▼

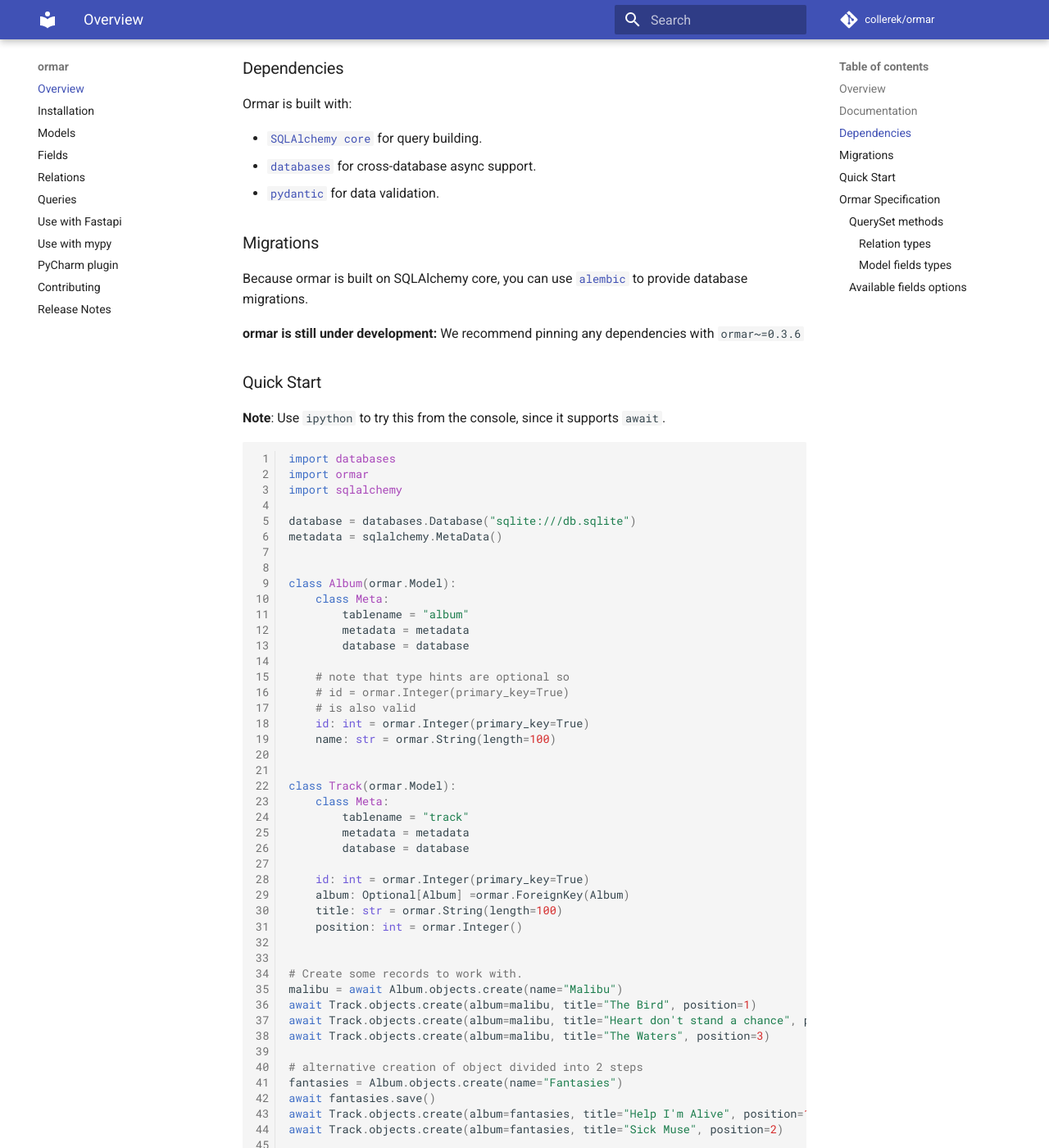
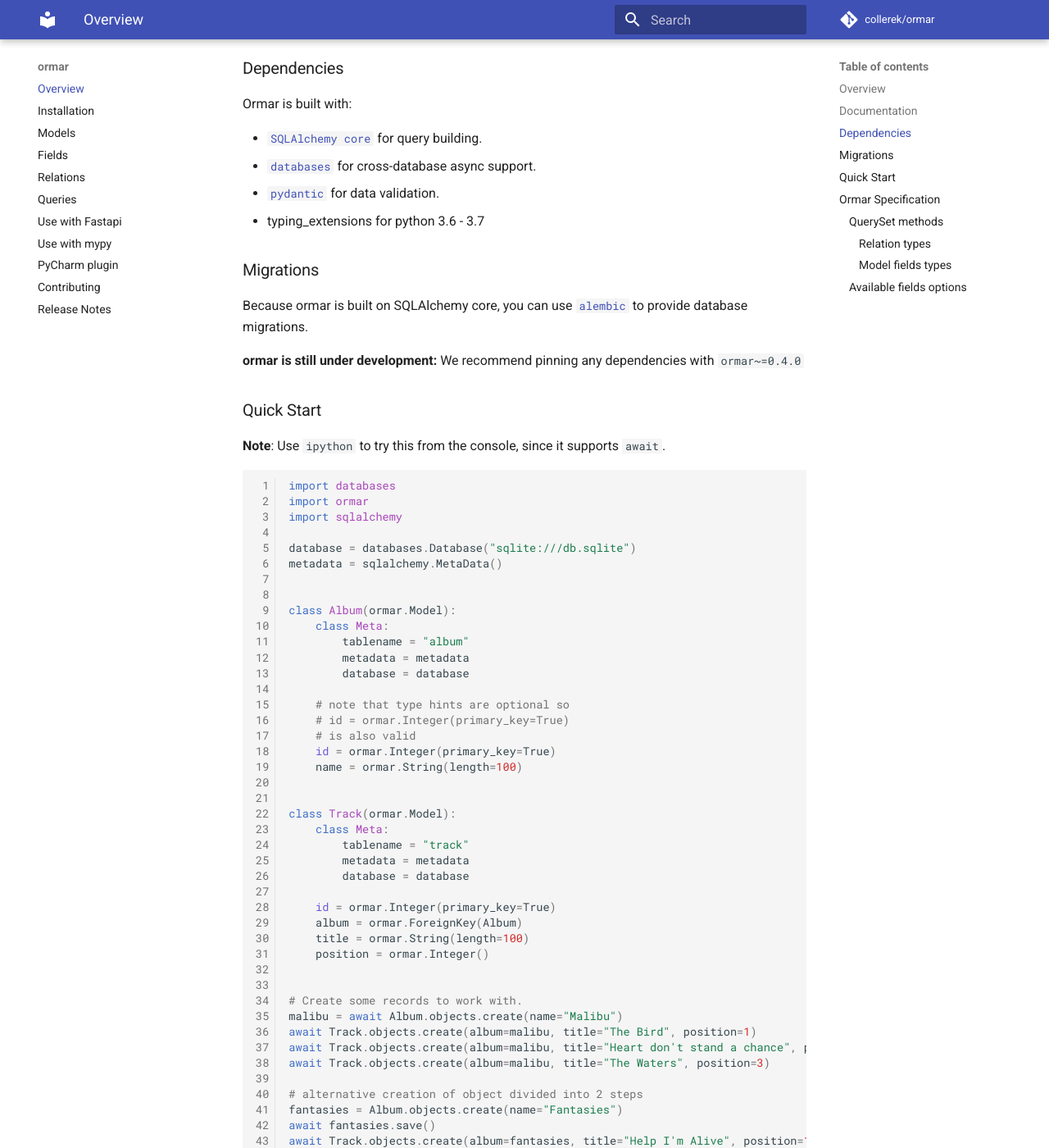
Before and after one commit to collerek/ormar, an MkDocs documentation site: the page built from docs/index.md, in a window 1280 px wide and 1400 px high, scrolled down 722 px. Shown: the whole window at 82% size. Built offline with MkDocs 1.6.1 and Material for MkDocs 9.7.7, drawn with Linux system fonts in a browser that asks for light colours; nearby versions of some CDN libraries; comment, search, counter and statistics services are not loaded.

```diff
--- a/docs/index.md
+++ b/docs/index.md
@@ -47,6 +47,7 @@ Ormar is built with:
   * [`SQLAlchemy core`][sqlalchemy-core] for query building.
   * [`databases`][databases] for cross-database async support.
   * [`pydantic`][pydantic] for data validation.
+  * typing_extensions for python 3.6 - 3.7
 
 ### Migrations
 
@@ -54,7 +55,7 @@ Because ormar is built on SQLAlchemy core, you can use [`alembic`][alembic] to p
 database migrations.
 
 
-**ormar is still under development:** We recommend pinning any dependencies with `ormar~=0.3.6`
+**ormar is still under development:** We recommend pinning any dependencies with `ormar~=0.4.0`
 
 ### Quick Start
 
@@ -78,8 +79,8 @@ class Album(ormar.Model):
     # note that type hints are optional so
     # id = ormar.Integer(primary_key=True)
     # is also valid
-    id: int = ormar.Integer(primary_key=True)
-    name: str = ormar.String(length=100)
+    id = ormar.Integer(primary_key=True)
+    name = ormar.String(length=100)
 
 
 class Track(ormar.Model):
@@ -88,10 +89,10 @@ class Track(ormar.Model):
         metadata = metadata
         database = database
 
-    id: int = ormar.Integer(primary_key=True)
-    album: Optional[Album] =ormar.ForeignKey(Album)
-    title: str = ormar.String(length=100)
-    position: int = ormar.Integer()
+    id = ormar.Integer(primary_key=True)
+    album = ormar.ForeignKey(Album)
+    title = ormar.String(length=100)
+    position = ormar.Integer()
 
 
 # Create some records to work with.
```
Also changed, not shown: README.md (+12 -7 lines).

▲

Going through the listing above, copy out every line that has the string "name".

-    name: str = ormar.String(length=100)
+    name = ormar.String(length=100)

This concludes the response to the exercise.